_EXERCISE PROMPT_
Search the listing below for "relative". Copy each matching line.

_PROVIDED ENTRIES_
::::::

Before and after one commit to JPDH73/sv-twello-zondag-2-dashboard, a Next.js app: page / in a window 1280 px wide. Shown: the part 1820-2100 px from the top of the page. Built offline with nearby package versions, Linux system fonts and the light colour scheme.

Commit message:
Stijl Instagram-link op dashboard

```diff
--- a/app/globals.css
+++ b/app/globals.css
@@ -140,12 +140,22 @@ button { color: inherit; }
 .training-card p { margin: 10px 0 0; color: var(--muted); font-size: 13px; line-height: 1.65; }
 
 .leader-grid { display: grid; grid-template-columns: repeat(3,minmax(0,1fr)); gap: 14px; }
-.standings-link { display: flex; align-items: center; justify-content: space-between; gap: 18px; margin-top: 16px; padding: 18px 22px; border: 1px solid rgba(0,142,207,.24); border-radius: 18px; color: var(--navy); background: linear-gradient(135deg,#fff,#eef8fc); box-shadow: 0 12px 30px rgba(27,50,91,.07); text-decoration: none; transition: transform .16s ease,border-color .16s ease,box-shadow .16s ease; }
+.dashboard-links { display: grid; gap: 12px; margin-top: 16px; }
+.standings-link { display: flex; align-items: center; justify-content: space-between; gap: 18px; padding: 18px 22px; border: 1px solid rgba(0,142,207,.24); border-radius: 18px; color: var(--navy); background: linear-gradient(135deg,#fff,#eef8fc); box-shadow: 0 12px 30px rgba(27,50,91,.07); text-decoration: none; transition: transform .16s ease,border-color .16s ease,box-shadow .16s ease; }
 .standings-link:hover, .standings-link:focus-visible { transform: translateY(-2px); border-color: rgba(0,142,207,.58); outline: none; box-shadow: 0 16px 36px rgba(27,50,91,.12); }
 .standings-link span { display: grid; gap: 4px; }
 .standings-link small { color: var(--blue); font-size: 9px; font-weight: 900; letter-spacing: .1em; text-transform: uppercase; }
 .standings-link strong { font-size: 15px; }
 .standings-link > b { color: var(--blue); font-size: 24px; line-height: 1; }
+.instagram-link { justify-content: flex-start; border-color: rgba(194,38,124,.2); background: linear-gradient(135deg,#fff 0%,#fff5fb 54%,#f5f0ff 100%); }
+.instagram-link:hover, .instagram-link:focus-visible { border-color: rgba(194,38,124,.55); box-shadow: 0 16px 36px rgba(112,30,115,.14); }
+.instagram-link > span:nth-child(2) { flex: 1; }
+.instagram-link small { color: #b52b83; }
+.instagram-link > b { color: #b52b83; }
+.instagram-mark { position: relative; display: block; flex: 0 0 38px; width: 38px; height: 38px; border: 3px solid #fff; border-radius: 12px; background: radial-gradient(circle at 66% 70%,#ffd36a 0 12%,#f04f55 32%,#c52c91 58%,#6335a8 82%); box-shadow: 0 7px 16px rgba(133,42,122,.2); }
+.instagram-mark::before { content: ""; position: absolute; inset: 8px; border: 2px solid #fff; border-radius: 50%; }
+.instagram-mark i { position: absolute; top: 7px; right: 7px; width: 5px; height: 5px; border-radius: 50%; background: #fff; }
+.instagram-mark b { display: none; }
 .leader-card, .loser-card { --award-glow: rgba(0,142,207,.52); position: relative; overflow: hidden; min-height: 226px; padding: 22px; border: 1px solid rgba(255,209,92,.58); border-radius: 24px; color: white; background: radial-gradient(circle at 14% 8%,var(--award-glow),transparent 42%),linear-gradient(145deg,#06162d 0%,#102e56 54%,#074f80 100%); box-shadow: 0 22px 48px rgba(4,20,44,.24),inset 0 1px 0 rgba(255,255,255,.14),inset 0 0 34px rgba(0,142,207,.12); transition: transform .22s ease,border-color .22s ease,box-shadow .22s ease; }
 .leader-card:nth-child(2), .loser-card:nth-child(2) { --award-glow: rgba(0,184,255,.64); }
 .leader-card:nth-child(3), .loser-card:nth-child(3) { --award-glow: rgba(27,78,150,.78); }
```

::::::

_RESULT_
+.instagram-mark { position: relative; display: block; flex: 0 0 38px; width: 38px; height: 38px; border: 3px solid #fff; border-radius: 12px; background: radial-gradient(circle at 66% 70%,#ffd36a 0 12%,#f04f55 32%,#c52c91 58%,#6335a8 82%); box-shadow: 0 7px 16px rgba(133,42,122,.2); }
 .leader-card, .loser-card { --award-glow: rgba(0,142,207,.52); position: relative; overflow: hidden; min-height: 226px; padding: 22px; border: 1px solid rgba(255,209,92,.58); border-radius: 24px; color: white; background: radial-gradient(circle at 14% 8%,var(--award-glow),transparent 42%),linear-gradient(145deg,#06162d 0%,#102e56 54%,#074f80 100%); box-shadow: 0 22px 48px rgba(4,20,44,.24),inset 0 1px 0 rgba(255,255,255,.14),inset 0 0 34px rgba(0,142,207,.12); transition: transform .22s ease,border-color .22s ease,box-shadow .22s ease; }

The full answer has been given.